Sunday, March 27, 2011

Day 25 of 365

I never liked caramel apples. They are sticky, and messy, and hard to eat.

But a couple years ago I discovered Rocky Mountain Chocolate Factory's caramel apples. Caramel-chocolate-Butterfinger caramel apples, actually. The flavors were great, but the best part was they cut the apple for me. No more sticky, messy, hard to eat caramel apple.

I like replicating foods I've eaten elsewhere. In fact, I own the Top Secret Recipes books of cloned recipes from places such as Outback, Chilis, Cheesecake Factory, IHOP, Taco Bell, etc. Several of the recipes I use again and again. And the IHOP pancake recipe is my only go-to pancake recipe anymore. My thought is, why go out when you can make it cheaper at home?

So my latest attempt at a recipe was recreating the Rocky Mountain Chocolate Factory's caramel-chocolate-Butterfinger apple. I wasn't able to find it in my Top Secret books or on the internet, so I tackled it myself.

I used Golden Delicious apples and had some leftover Wilton chocolate and white chocolate candy melts left over from Valentine's Day. I picked up a bag of caramels and a king size Butterfinger.

I scrubbed the apples well to get the wax off of them. I dried them, put popsicle sticks into them, and put the apples in the fridge for 10-15 minutes. In the meantime, I combined the caramels and 2 tablespoons of water in a pot over medium heat. I cooked until completely melted, stirring almost constantly.

When the caramels were melted, I dipped the apples into the caramel, almost completely covering them to the top. I put the caramel covered apples onto a heavily buttered plate to cool, and back in the fridge they went for another 15 minutes. I melted the chocolate candy melts (you could use a bag of white chocolate chips) in the microwave, stirring every 30 seconds or so. I then dipped the cooled apples into melted white chocolate, then rolled them in crushed Butterfinger. Back in the fridge again.

I did a different batch, too. I did a chocolate/white chocolate one. That one I dipped in melted caramel, cooled the apple in the fridge, dipped in white chocolate, cooled it in the fridge, and dipped it in milk chocolate candy pieces ( you could use a bag of chocolate chips here too), and cooled it in the fridge.

They looked almost too good to eat.

I let them sit at room temperature for a bit, then  used a knife to cut straight alongside the stick on both sides. I then cut the halves into smaller, more manageable slices. Yummy!

While I didn't have an "official" recipe, I'm happy with the way they turned out and they were just as good as the expensive ones at the chocolate shop.

If you like replicating recipes, I can highly recommend the Top Secret Recipes line of books (even though my apples weren't found in the books).

Saturday, March 26, 2011

Day 24 of 365

I'm a bit obsessed about our power bill. We run all electricity, no gas (our city doesn't even offer gas), so everything - lights, TV, water heater, stove, dryer - all wind up on our power bill. I'm so obsessive about keeping control over our power output that I've been tracking our average daily kilowatt since 2005.
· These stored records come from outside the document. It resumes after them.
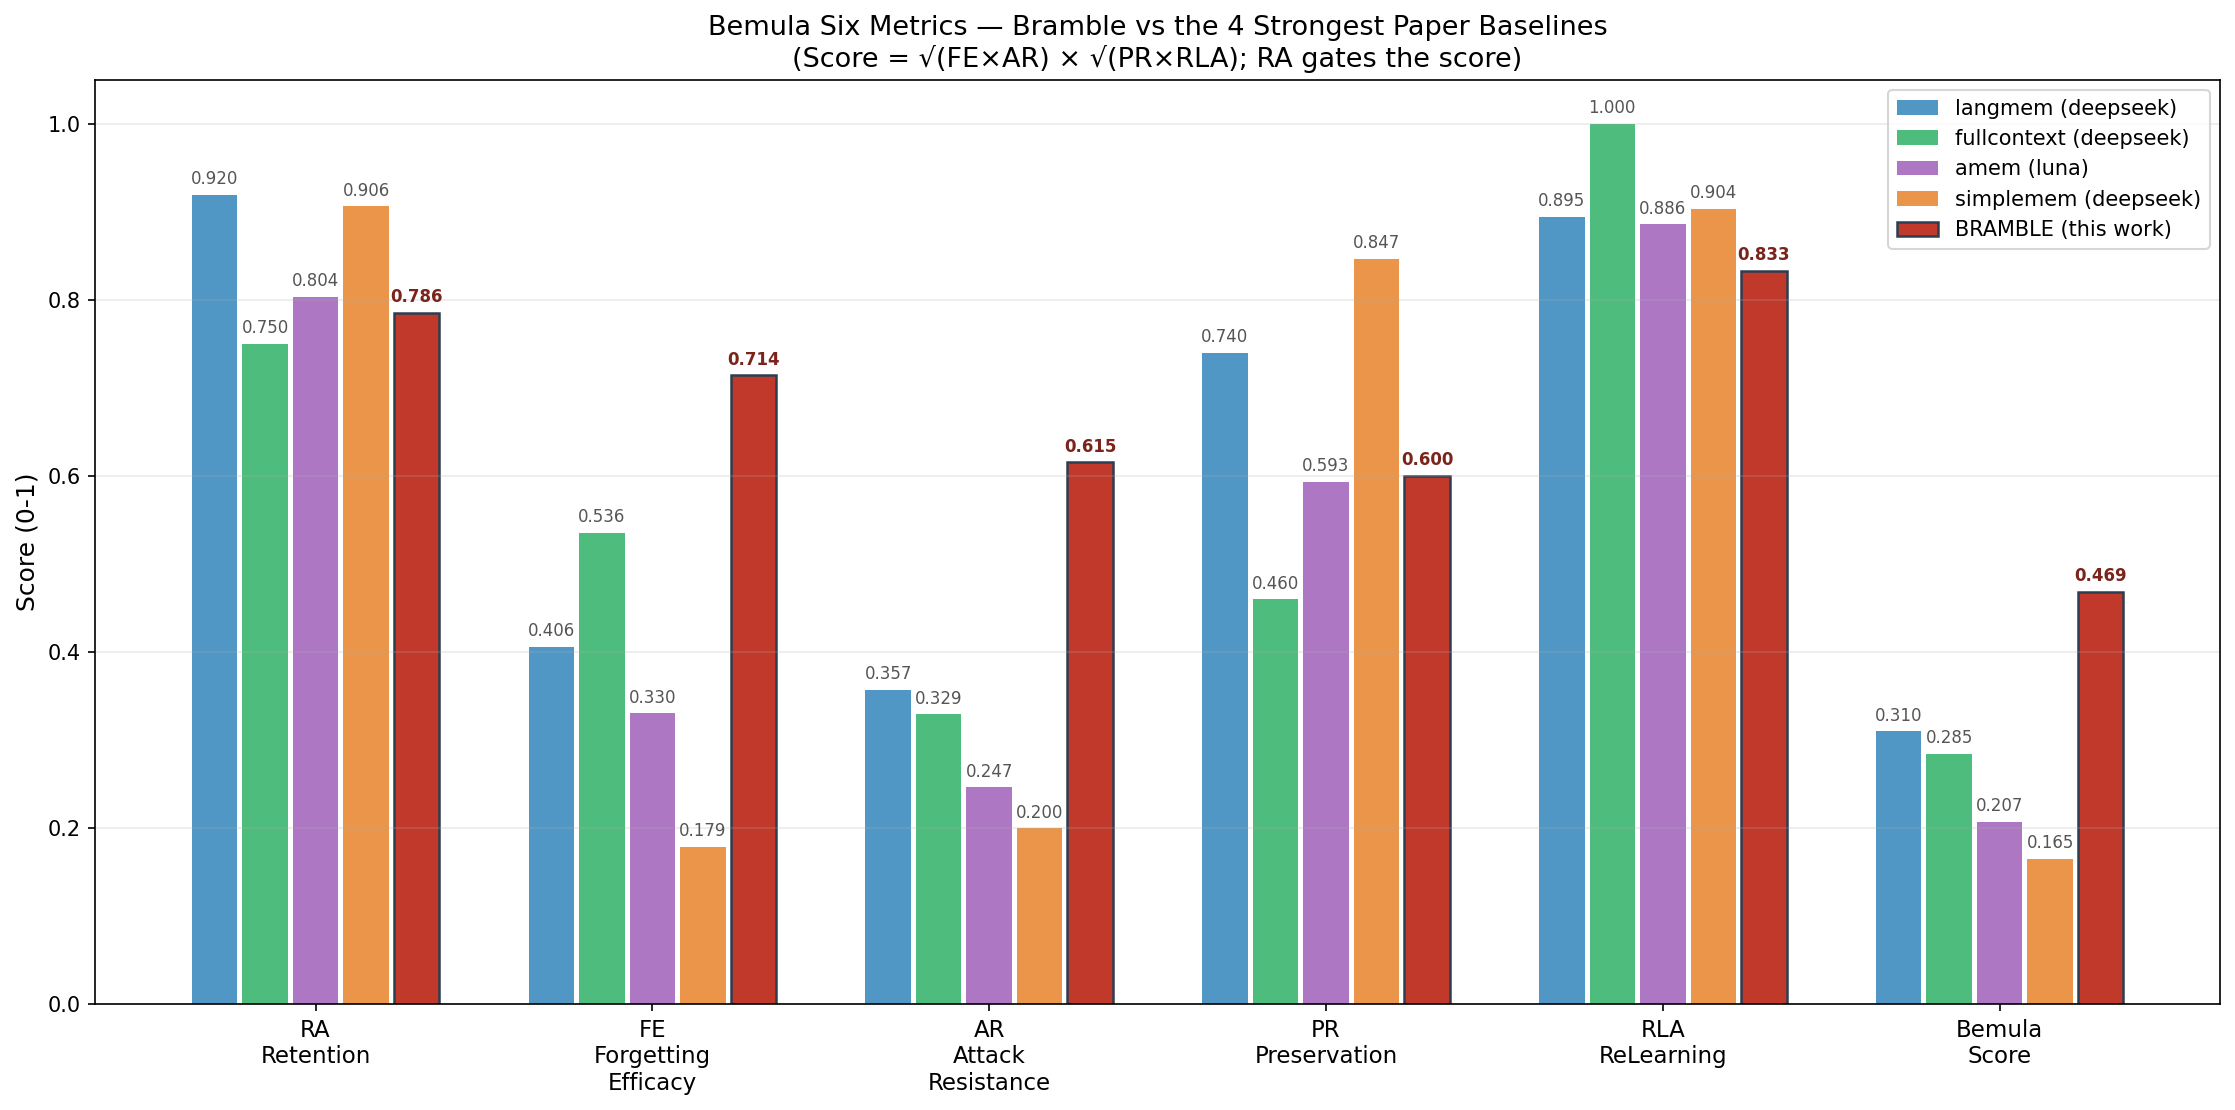
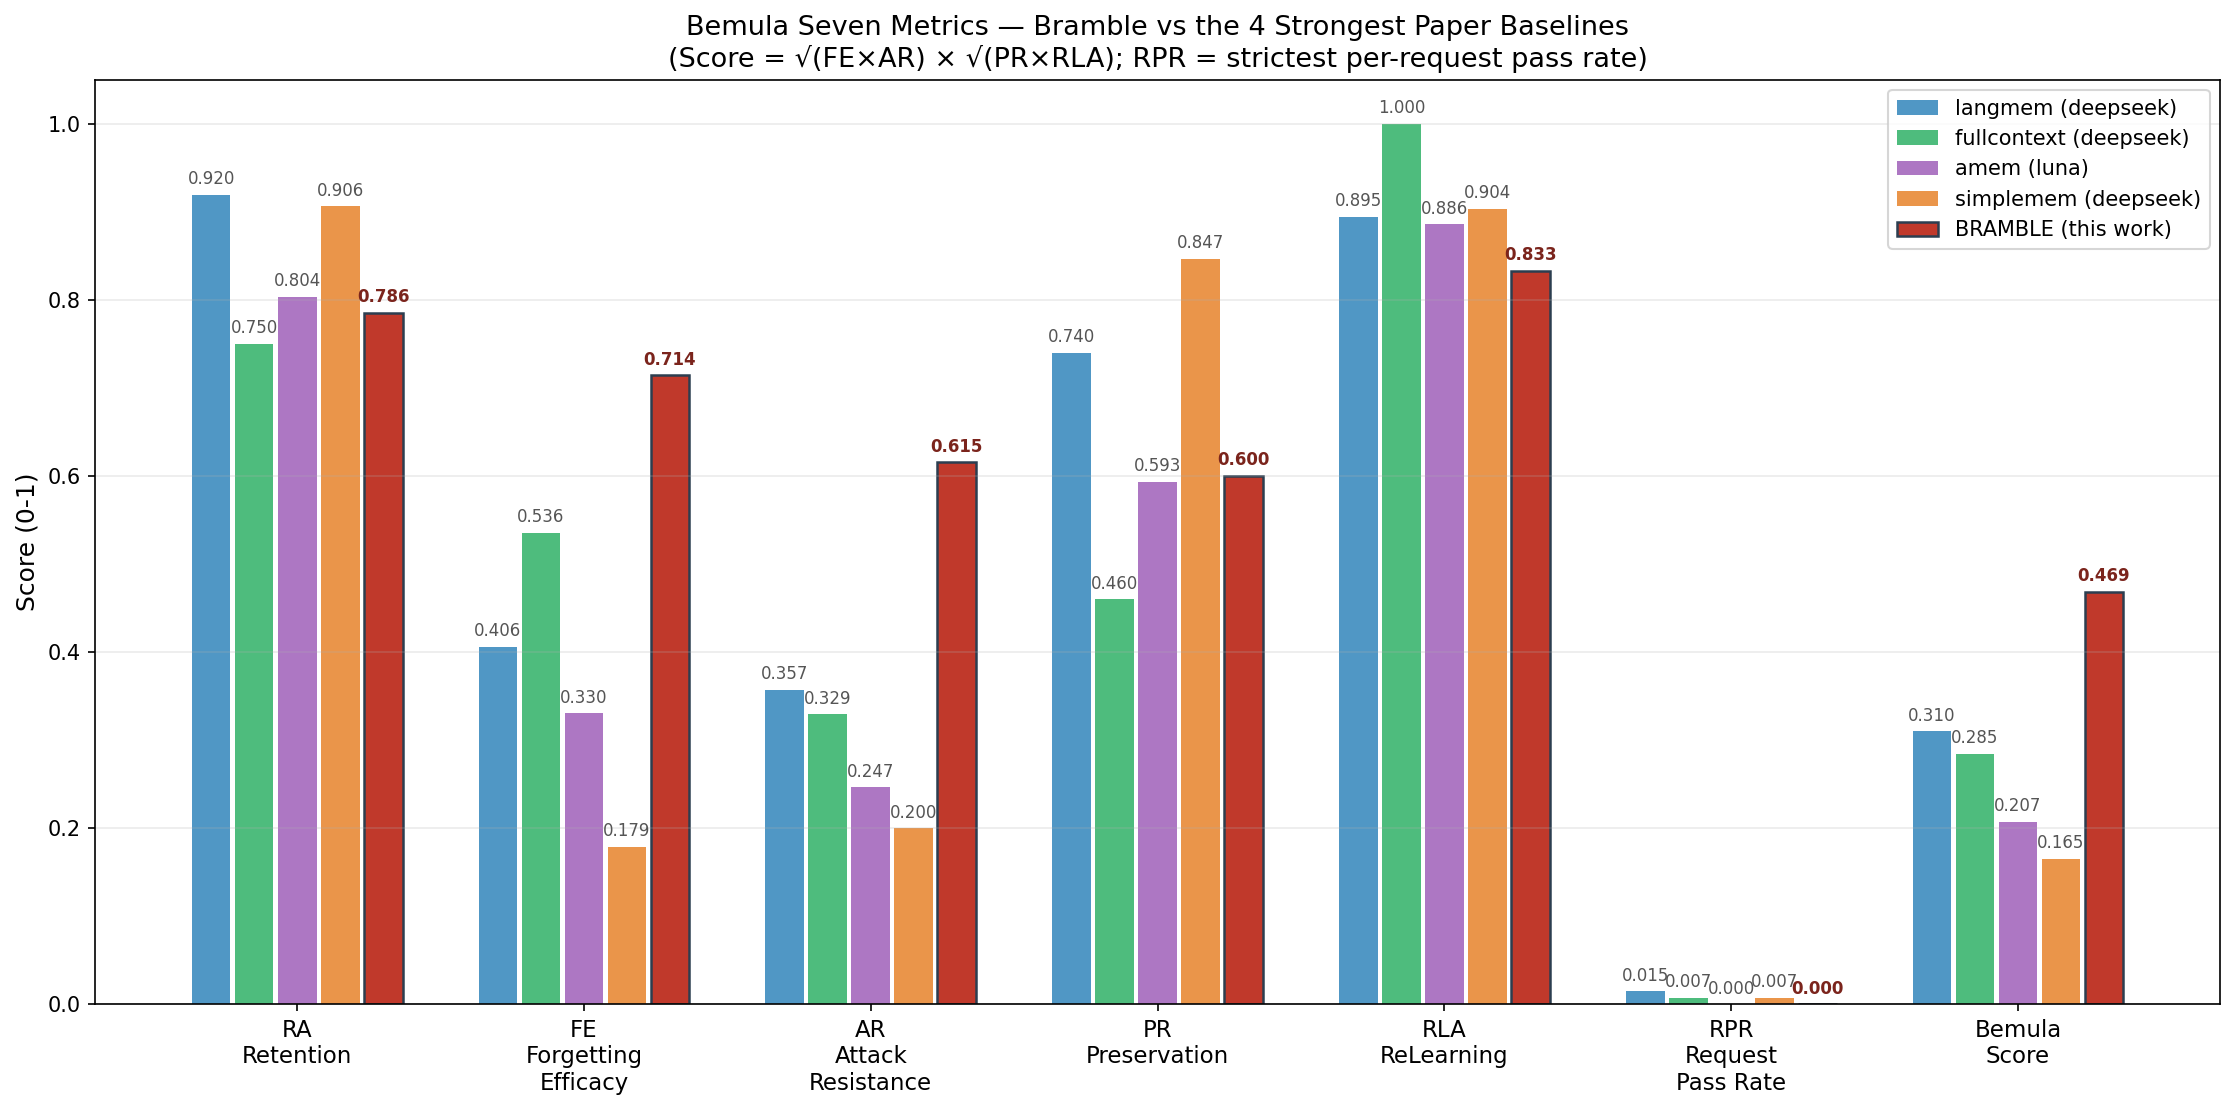
docs(bemula): add RPR to comparison chart (7 metrics total)

diff --git a/scripts/bemula/plot_six.py b/scripts/bemula/plot_six.py
@@ -32,6 +32,7 @@ for d in sorted(RESULTS.iterdir()):
             "AR": (data.get("AR") or {}).get("average") or 0,
             "PR": data.get("PR") or 0,
             "RLA": data.get("RLA") or 0,
+            "RPR": data.get("request_pass_rate") or 0,
             "Score": score,
         }
 
@@ -44,16 +45,18 @@ selected.append({
     "AR": (ours.get("AR") or {}).get("average") or 0,
     "PR": ours.get("PR") or 0,
     "RLA": ours.get("RLA") or 0,
+    "RPR": ours.get("request_pass_rate") or 0,
     "Score": ours.get("bemula_score") or 0,
 })
 
-components = ["RA", "FE", "AR", "PR", "RLA", "Score"]
+components = ["RA", "FE", "AR", "PR", "RLA", "RPR", "Score"]
 comp_titles = {
     "RA": "RA\nRetention",
     "FE": "FE\nForgetting\nEfficacy",
     "AR": "AR\nAttack\nResistance",
     "PR": "PR\nPreservation",
     "RLA": "RLA\nReLearning",
+    "RPR": "RPR\nRequest\nPass Rate",
     "Score": "Bemula\nScore",
 }
 sys_colors = ["#2980b9", "#27ae60", "#9b59b6", "#e67e22", "#c0392b"]
@@ -79,8 +82,8 @@ for i, run in enumerate(selected):
 ax.set_xticks(xs)
 ax.set_xticklabels([comp_titles[c] for c in components], fontsize=11)
 ax.set_ylabel("Score (0-1)", fontsize=12)
-ax.set_title("Bemula Six Metrics — Bramble vs the 4 Strongest Paper Baselines\n"
-             "(Score = √(FE×AR) × √(PR×RLA); RA gates the score)", fontsize=13)
+ax.set_title("Bemula Seven Metrics — Bramble vs the 4 Strongest Paper Baselines\n"
+             "(Score = √(FE×AR) × √(PR×RLA); RPR = strictest per-request pass rate)", fontsize=13)
 ax.set_ylim(0, 1.05)
 ax.legend(fontsize=10, loc="upper right")
 ax.grid(axis="y", alpha=0.25)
Our Idaho Power bill's monthly statement includes a chart of average kilowatt per day for every month for the prior year. It compares the current month to the same month the year before. I've been taking it a step further, though. Back in 2005  I started tracking the number each month and inputting it into a spreadsheet. Then when 2006 rolled around, I plugged that number into the spreadsheet and had the formula tally the difference between the two months average daily use. Sometimes it was higher, sometimes it was lower. Every year after that I've continued to plug numbers in. I can see at a glance which months we use more or less, and have formulas in to give us 6 year totals of ups and downs.

The reason I track it so closely is purely financial. We have "level pay", so our bill is the same amount every month no matter what power was really used during the month. But the power company does audits of the level pay and readjusts it if you used too much or paid too much. So I like to see that readjustment number go down. There's nothing worse than a higher readjustment - especially with my income gone.

When a month is higher than the year before, I make sure we watch our use. When I see a month we've been higher a couple years running (like September), we watch our use even more. Since we've been working on lowering each month's daily average for the last six years, now it's becoming quite a challenge to see a month show up lower.

Again, I'm not really a "green" person so I'm not doing the kilowatt tracking for environmental reasons. But I started thinking about what life would be like living "off the grid", without electricity. At one point in my life, I was considering moving in that direction. I remember as a teenager visiting a home in Northern California with some folks who built their own house out of logs that they cut from their land. They grew their own food (even made their own cheese) and raised chickens and goats. They had no indoor plumbing and no electricity.

I wonder what it would be like to create your own power. I've heard of people putting in solar panels, but how could wind power play into creating electricity? When we did our cross country traveling we saw many old farmhouses with windmills. When we were driving back from our little Spring Break getaway today we also saw a couple of wind farms off the freeway. Just how feasible would it be to produce your own wind power nowadays?

It's surprising how just one picture can get my mind wandering.